Thursday, March 29, 2018

Review of The Gloaming's "Live at the NCH"

I posted this review on the Sputnik Music website a few hours ago:


Review Summary: Delicate and beautiful traditional Irish folk music


The Gloaming are an Irish classical folk band. This album was taped from live performances at the National Concert Hall (NCH) in Dublin. It's the band's third album, following upon two studio albums: Their self-titled debut (2014), and a follow-up LP, simply titled 2 (2016). All six of the songs recorded here were previously recorded on one or the other of the band's two studio albums.

The music here is sparse and exquisite. There is almost no percussion, and half of the tracks are instrumentals. When there are vocals, they're mostly (but not all) sung in Gaelic. The songs are generally slow to mid-tempo, with the exception of the third track, "The Sailor's Bonnet", which starts out with some leisurely piano and fiddling, then gradually builds to a fevered pitch. and the fifth track, "The Rolling Wave", which is similarly structured. Some of the songs mix in vague elements of jazz -- for example, the last track, "Fainleog" (which translates to "Wanderer") is a little discordant in parts, although never so much that it becomes strident. For the most part, though, what you have here is traditional Celtic folk music, but with a twist -- the best way I can describe it is it sounds like genuine Irish folk, as opposed to the stuff they sometimes serve up to the tourists.

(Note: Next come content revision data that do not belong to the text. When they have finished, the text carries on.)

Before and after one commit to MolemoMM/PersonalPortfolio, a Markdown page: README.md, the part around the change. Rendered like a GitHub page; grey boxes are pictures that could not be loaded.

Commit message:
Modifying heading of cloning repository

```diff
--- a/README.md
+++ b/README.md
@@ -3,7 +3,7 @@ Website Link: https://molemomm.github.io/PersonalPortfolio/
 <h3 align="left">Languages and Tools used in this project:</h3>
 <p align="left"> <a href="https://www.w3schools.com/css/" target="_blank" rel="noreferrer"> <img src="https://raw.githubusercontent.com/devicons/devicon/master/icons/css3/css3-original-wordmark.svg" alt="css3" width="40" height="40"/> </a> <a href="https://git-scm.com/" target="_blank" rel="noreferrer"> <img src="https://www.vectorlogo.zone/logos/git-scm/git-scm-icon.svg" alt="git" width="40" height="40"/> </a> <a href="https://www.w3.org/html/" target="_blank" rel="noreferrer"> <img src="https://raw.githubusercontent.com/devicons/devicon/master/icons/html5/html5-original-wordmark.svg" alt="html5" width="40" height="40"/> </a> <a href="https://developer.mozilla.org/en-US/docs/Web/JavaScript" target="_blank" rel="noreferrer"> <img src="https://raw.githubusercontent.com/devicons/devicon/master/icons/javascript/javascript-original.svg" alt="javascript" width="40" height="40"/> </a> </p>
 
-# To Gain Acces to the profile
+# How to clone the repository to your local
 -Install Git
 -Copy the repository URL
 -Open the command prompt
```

The band members are an interesting lot. Iarla O' Lionaird (who is male, by the way) has a voice that is high and sweet. He comes from West Cork, and outside of The Gloaming, he's a well-respected practitioner of "sean-nos" singing -- a rich, emotional style of a capella singing famous in his home region. There are two fiddlers, Caoimhin O Raghallaigh and Martin Hayes. The first plays a specialized instrument called a Hardanger d'Amore, which is a mix between a Norwegian Hardanger fiddle and a viola d'amore. He's also a bit of a minimalist. The second comes from County Clare, where he learned a more traditional style of fiddling that tends to be slow and wistful. They're joined by Thomas Bartlett, an American pianist who has worked with artists such as Sufjan Stevens, The National and Nico Muhly; and Dennis Cahill, an American guitarist who specializes in Irish traditional music. 

Since their first sold out show at the NCH in 2011, The Gloaming have been granted an annual residency in this storied classical music hall. This album makes it clear why that is. With music that is both delicate and beautiful, I recommend Live at the NCH highly. It's a must-have for all fans of classical Irish folk music.


Rating: 3.5 of 5 stars